Don't put off the things that are terribly important to you. If you wonder now if you could have done it, you will probably always feel that way. You don't need that additional stress on top of all else you are undertaking.

We will all be anxiously waiting too see what you decide, but I for one hope you will keep up with us in the Migraine world to which you have added such insight and zest.

Ellen Schnakenberg
my Blog

MaxJerz said...

Ellen, thanks so much for your thoughts. I definitely will not be abandoning the Migraine community any time soon. All of you are too important to me to stop participating.

I hope to post an update in the next few days, but the brief version is this: I did resign from my AIA position. Among everything else I discussed in this post, I didn't want to give up my available time for blogging and keeping up with our community.

While I don't have much energy for volunteering with the architecture community, it is still very important to me that I'm an active part of the Migraine community.

Thanks again, everyone, for your comments!

Be well,
MJ

Laura said...

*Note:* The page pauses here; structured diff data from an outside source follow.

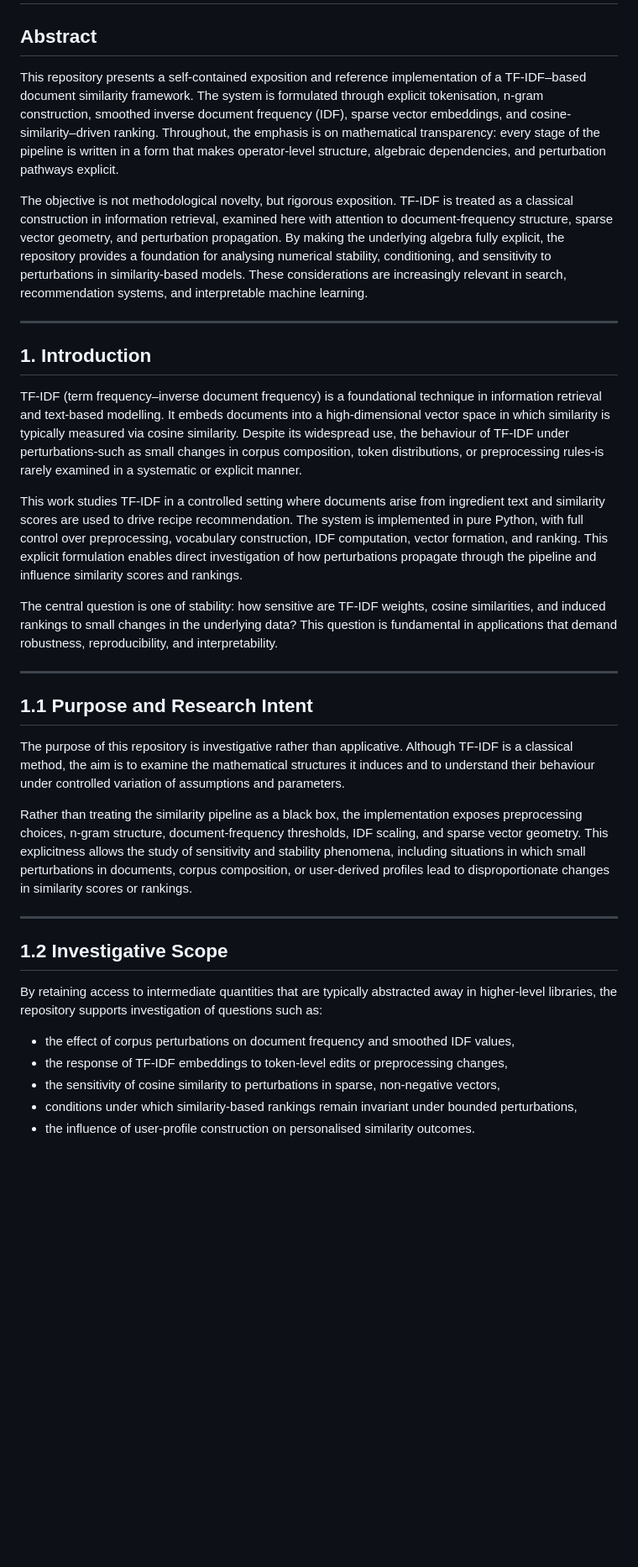
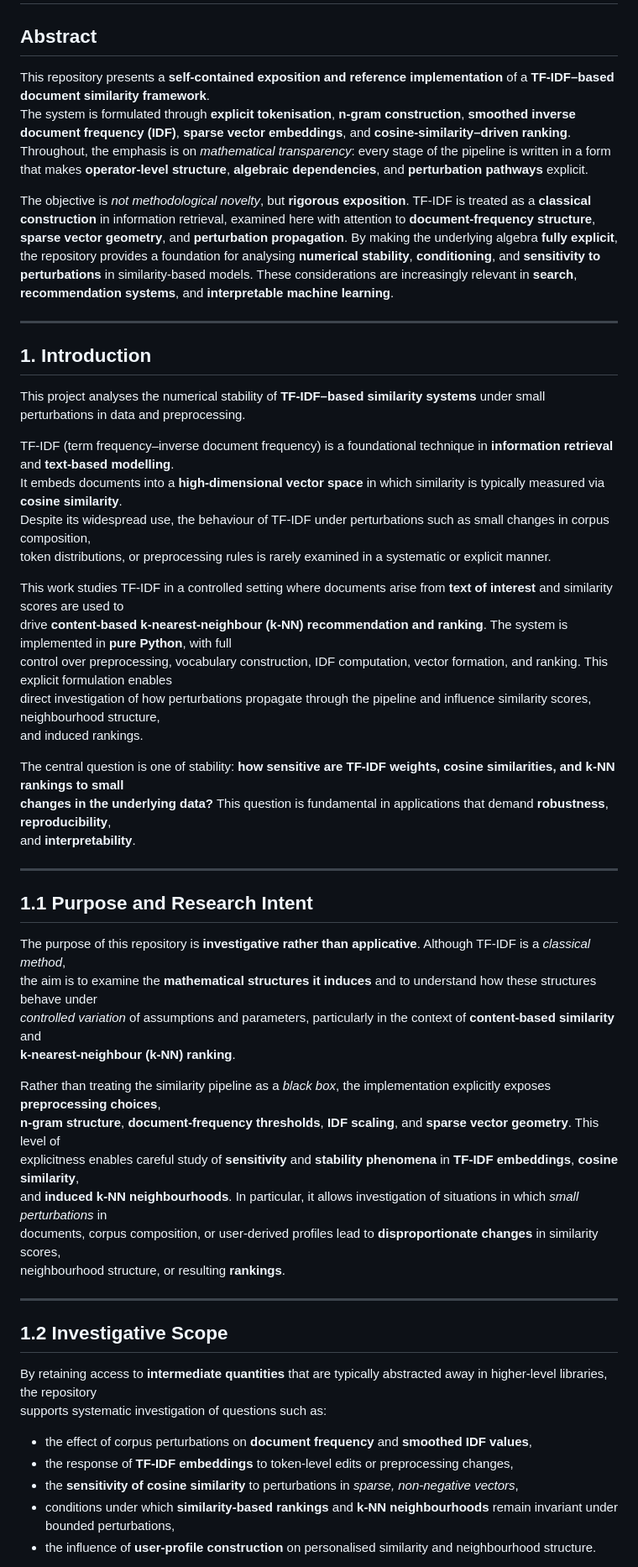
Before and after one commit to Canon-Regularis/tfidf-stability-and-sensitivity, a Markdown page: README.md, the part around one of its changes. Shown at 84% size. Rendered like a GitHub page; blank space fills up the shorter version.

```diff
--- a/README.md
+++ b/README.md
@@ -2,58 +2,65 @@
 
 ## Abstract
 
-This repository presents a self-contained exposition and reference implementation of a TF-IDF–based document similarity framework.
-The system is formulated through explicit tokenisation, n-gram construction, smoothed inverse document frequency (IDF), sparse vector
-embeddings, and cosine-similarity–driven ranking. Throughout, the emphasis is on mathematical transparency: every stage of the
-pipeline is written in a form that makes operator-level structure, algebraic dependencies, and perturbation pathways explicit.
+This repository presents a **self-contained exposition and reference implementation** of a **TF-IDF–based document similarity framework**.
+The system is formulated through **explicit tokenisation**, **n-gram construction**, **smoothed inverse document frequency (IDF)**, **sparse vector
+embeddings**, and **cosine-similarity–driven ranking**. Throughout, the emphasis is on *mathematical transparency*: every stage of the
+pipeline is written in a form that makes **operator-level structure**, **algebraic dependencies**, and **perturbation pathways** explicit.
 
-The objective is not methodological novelty, but rigorous exposition. TF-IDF is treated as a classical construction in information
-retrieval, examined here with attention to document-frequency structure, sparse vector geometry, and perturbation propagation.
-By making the underlying algebra fully explicit, the repository provides a foundation for analysing numerical stability, conditioning,
-and sensitivity to perturbations in similarity-based models. These considerations are increasingly relevant in search,
-recommendation systems, and interpretable machine learning.
+The objective is *not methodological novelty*, but **rigorous exposition**. TF-IDF is treated as a **classical construction** in information
+retrieval, examined here with attention to **document-frequency structure**, **sparse vector geometry**, and **perturbation propagation**.
+By making the underlying algebra **fully explicit**, the repository provides a foundation for analysing **numerical stability**, **conditioning**,
+and **sensitivity to perturbations** in similarity-based models. These considerations are increasingly relevant in **search**,
+**recommendation systems**, and **interpretable machine learning**.
+
 
 ---
 
 ## 1. Introduction
 
-TF-IDF (term frequency–inverse document frequency) is a foundational technique in information retrieval and text-based modelling.
-It embeds documents into a high-dimensional vector space in which similarity is typically measured via cosine similarity.
-Despite its widespread use, the behaviour of TF-IDF under perturbations-such as small changes in corpus composition,
-token distributions, or preprocessing rules-is rarely examined in a systematic or explicit manner.
+This project analyses the numerical stability of **TF-IDF–based similarity systems** under small perturbations in data and preprocessing.
 
-This work studies TF-IDF in a controlled setting where documents arise from ingredient text and similarity scores are used to
-drive recipe recommendation. The system is implemented in pure Python, with full control over preprocessing, vocabulary construction,
-IDF computation, vector formation, and ranking. This explicit formulation enables direct investigation of how perturbations
-propagate through the pipeline and influence similarity scores and rankings.
+TF-IDF (term frequency–inverse document frequency) is a foundational technique in **information retrieval** and **text-based modelling**.
+It embeds documents into a **high-dimensional vector space** in which similarity is typically measured via **cosine similarity**.
+Despite its widespread use, the behaviour of TF-IDF under perturbations such as small changes in corpus composition,
+token distributions, or preprocessing rules is rarely examined in a systematic or explicit manner.
 
-The central question is one of stability: how sensitive are TF-IDF weights, cosine similarities, and induced rankings to small
-changes in the underlying data? This question is fundamental in applications that demand robustness, reproducibility,
-and interpretability.
+This work studies TF-IDF in a controlled setting where documents arise from **text of interest** and similarity scores are used to
+drive **content-based k-nearest-neighbour (k-NN) recommendation and ranking**. The system is implemented in **pure Python**, with full
+control over preprocessing, vocabulary construction, IDF computation, vector formation, and ranking. This explicit formulation enables
+direct investigation of how perturbations propagate through the pipeline and influence similarity scores, neighbourhood structure,
+and induced rankings.
+
+The central question is one of stability: **how sensitive are TF-IDF weights, cosine similarities, and k-NN rankings to small
+changes in the underlying data?** This question is fundamental in applications that demand **robustness**, **reproducibility**,
+and **interpretability**.
 
 ---
 
 ## 1.1 Purpose and Research Intent
 
-The purpose of this repository is investigative rather than applicative. Although TF-IDF is a classical method,
-the aim is to examine the mathematical structures it induces and to understand their behaviour under controlled variation
-of assumptions and parameters.
+The purpose of this repository is **investigative rather than applicative**. Although TF-IDF is a *classical method*,
+the aim is to examine the **mathematical structures it induces** and to understand how these structures behave under
+*controlled variation* of assumptions and parameters, particularly in the context of **content-based similarity** and
+**k-nearest-neighbour (k-NN) ranking**.
 
-Rather than treating the similarity pipeline as a black box, the implementation exposes preprocessing choices, n-gram structure,
-document-frequency thresholds, IDF scaling, and sparse vector geometry. This explicitness allows the study of sensitivity
-and stability phenomena, including situations in which small perturbations in documents, corpus composition, or user-derived
-profiles lead to disproportionate changes in similarity scores or rankings.
+Rather than treating the similarity pipeline as a *black box*, the implementation explicitly exposes **preprocessing choices**,
+**n-gram structure**, **document-frequency thresholds**, **IDF scaling**, and **sparse vector geometry**. This level of
+explicitness enables careful study of **sensitivity** and **stability phenomena** in **TF-IDF embeddings**, **cosine similarity**,
+and **induced k-NN neighbourhoods**. In particular, it allows investigation of situations in which *small perturbations* in
+documents, corpus composition, or user-derived profiles lead to **disproportionate changes** in similarity scores,
+neighbourhood structure, or resulting **rankings**.
 
 ---
 
 ## 1.2 Investigative Scope
 
-By retaining access to intermediate quantities that are typically abstracted away in higher-level libraries, the repository
-supports investigation of questions such as:
+By retaining access to **intermediate quantities** that are typically abstracted away in higher-level libraries, the repository
+supports systematic investigation of questions such as:
 
-- the effect of corpus perturbations on document frequency and smoothed IDF values,
-- the response of TF-IDF embeddings to token-level edits or preprocessing changes,
-- the sensitivity of cosine similarity to perturbations in sparse, non-negative vectors,
-- conditions under which similarity-based rankings remain invariant under bounded perturbations,
-- the influence of user-profile construction on personalised similarity outcomes.
+- the effect of corpus perturbations on **document frequency** and **smoothed IDF values**,
+- the response of **TF-IDF embeddings** to token-level edits or preprocessing changes,
+- the **sensitivity of cosine similarity** to perturbations in *sparse, non-negative vectors*,
+- conditions under which **similarity-based rankings** and **k-NN neighbourhoods** remain invariant under bounded perturbations,
+- the influence of **user-profile construction** on personalised similarity and neighbourhood structure.
 
```
Also changed, not shown: other parts of README.md (+92 -54 lines).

MJ, I'm LauraSue from Teri's forum. I know you're off the computer for a while, and I know this is an older post, but I just wanted to say that this post really rang a bell with me. I was also a high-functioning, successful professional. Now I can barely get out of bed. What the heck happened?! Oh, yeah, I got sick, just like you said. We can't expect to run marathons if we have broken legs, and we can't expect to do everything in life perfectly when we have migraine disease. Hang in there, sweetie, and know that you helped me today.

Fondly,
LauraSue